“I still walk the line of being a Motown product, though never a Motown recording artist per say, I was a protégé of Barry Gordy -jazz and Broadway material.” Payne says she was contently performing theatre [Hallelujah Baby, Sophisticated Ladies, Ain’t Misbehavin’, and Jelly’s Last Jam] when she came into contact with the manager of Temptations, an old friend, who referred her to Fantasy Records/Volt. They were looking to sign a female artist. Schooled in jazz and classical music from the age of 5, Payne attended the Institute of Musical Arts and worked with Pearl Bailey prior to recording her debut album in 1963 for MGM Records. ” I grew up listening to classical music such as Chopin. My ear was trained; and by age 20 I was listening to jazz greats and the Motown sound. They have cut music program in public schools. The kids today aren’t educated musically. They are raw. It’s not great quality, it’s about putting on a skimpy outfit, putting out a provocative video —- and the album will sell.”

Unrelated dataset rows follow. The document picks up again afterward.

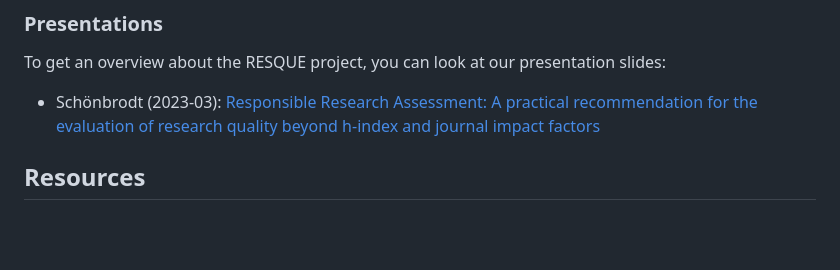
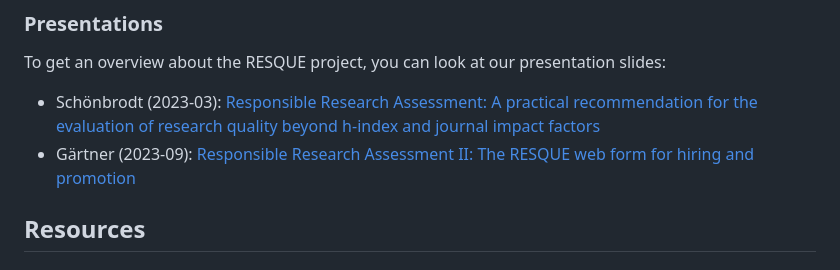
Before and after one commit to RESQUE-Framework/website, a Markdown page: README.md, the part around the change. GitHub-like rendering; blank space fills up the shorter version.

```diff
--- a/README.md
+++ b/README.md
@@ -70,7 +70,7 @@ Furthermore, there are 6 additional commentaries (in German) published in the [P
 To get an overview about the RESQUE project, you can look at our presentation slides:
 
 - Schönbrodt (2023-03): [Responsible Research Assessment: A practical recommendation for the evaluation of research quality beyond h-index and journal impact factors](./presentations/Schoenbrodt-2023-03-Responsible_Research_Assessment.pdf)
-
+- Gärtner (2023-09): [Responsible Research Assessment II: The RESQUE web form for hiring and promotion](./presentations/Gärtner-2023-Responsible_Research_Assessment_II.pdf)
 
 
 ## Resources
```
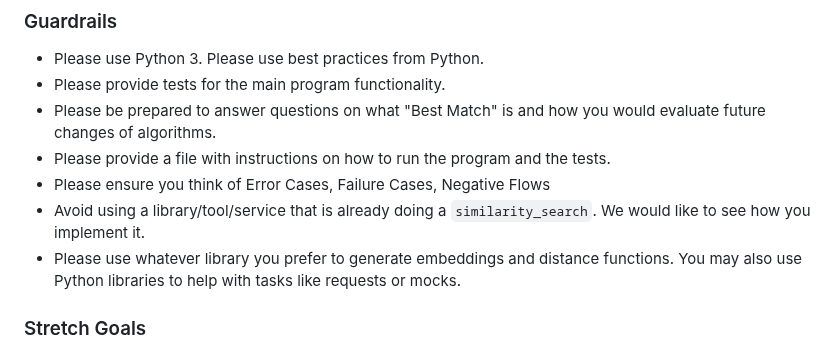
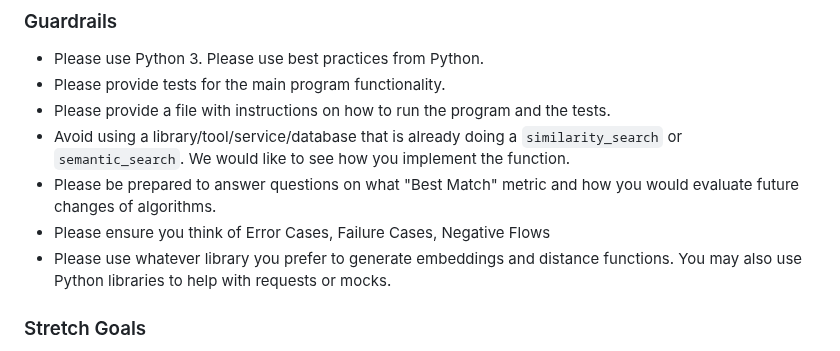
Before and after one commit to QuickBase/interview-demos, a Markdown page: ai/README.md, the part around the change. Drawn GitHub-style.

```diff
--- a/ai/README.md
+++ b/ai/README.md
@@ -13,11 +13,11 @@ Create a command-line Python program that retrieves the APP JSON document.
 ### Guardrails
 - Please use Python 3. Please use best practices from Python.
 - Please provide tests for the main program functionality.
-- Please be prepared to answer questions on what "Best Match" is and how you would evaluate future changes of algorithms.
 - Please provide a file with instructions on how to run the program and the tests.
+- Avoid using a library/tool/service/database that is already doing a  `similarity_search` or `semantic_search`. We would like to see how you implement the function.
+- Please be prepared to answer questions on what "Best Match" metric and how you would evaluate future changes of algorithms.
 - Please ensure you think of Error Cases, Failure Cases, Negative Flows
-- Avoid using a library/tool/service that is already doing a  `similarity_search`. We would like to see how you implement it.
-- Please use whatever library you prefer to generate embeddings and distance functions. You may also use Python libraries to help with tasks like requests or mocks.
+- Please use whatever library you prefer to generate embeddings and distance functions. You may also use Python libraries to help with requests or mocks.
 
 
 ### Stretch Goals
```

Over the course of her career, Payne recorded 14 albums which include “Stares and Whispers”, Supernatural High”, “Red Hot”, and “Payne and Pleasure.” ” Yes, sex sold even then, ” she reflects, but, we were selling a different brand of sex appeal.” And, while girly groups like Destiny’s Child may be scantly -clad, and rappers like Master P too articulately clumsy for Payne’s taste, she jokes that she has son Gregory Abbott Jr., now 23, [from a brief marriage to music producer/songwriter Gregory Abbott] to remind her that his peers are marketing geniuses. “These kids are not dumb,” she said. More than most seventies songstresses in Hollywood, Payne has a background and a body that enable her to market multi-dimensionally from Las Vegas to New York to Europe. In 1997 she acted in “Sprung” a hilarious and sensitive farce from writer-director Rusty Cundieff (“Tales from the Hood”) that dissected at the love lives of four African-Americans. She also appeared in Nutty Professor II: The Klumps (2000) a comedy that found Eddie Murphy’s portly Professor Sherman Klump falling for fellow teacher Janet Jackson. In BET’s Fire and Ice she plays the role of Glenn Thurman’s wife, among a cast that includes, Kadeem Hardison, and Tempest Bledsoe. “God she looks great!” was the stanza heard when she hosted Atlanta’s Trumpet Award’s along side Richard Roundtree.

As if she’d never stepped away from the limelight, cameras clicked, doors opened wider and velvet ropes evaporated in thin air when she appeared. Payne posed prettily for the national paparazzi that were on hand for the star-studded awards ceremony that included Al Jarreau, Ray Charles, Willie Mays, Leslie Uggams, and Geoffrey Holder. Needing little public-stroking, she then escaped quietly to her suite, despite the night’s private after-parties, and VIP receptions that would have granted prime-air play to ballyhoo her new album. When asked if “Come See About Me” is her comeback album, Payne laughed and then rhetorically asked, “Come back”? She appeared blissfully centered when she added, “I don’t make predictions. I am not worried about little frivolous things. I am more settled, more secure than I have ever been in my life. I really don’t even know where I see myself in the future – except that I’ll be doing more singing, more acting. Who knows-I may even go into something totally different – I’ll follow my calling. I want to remain healthy, savor life — I want to be free.”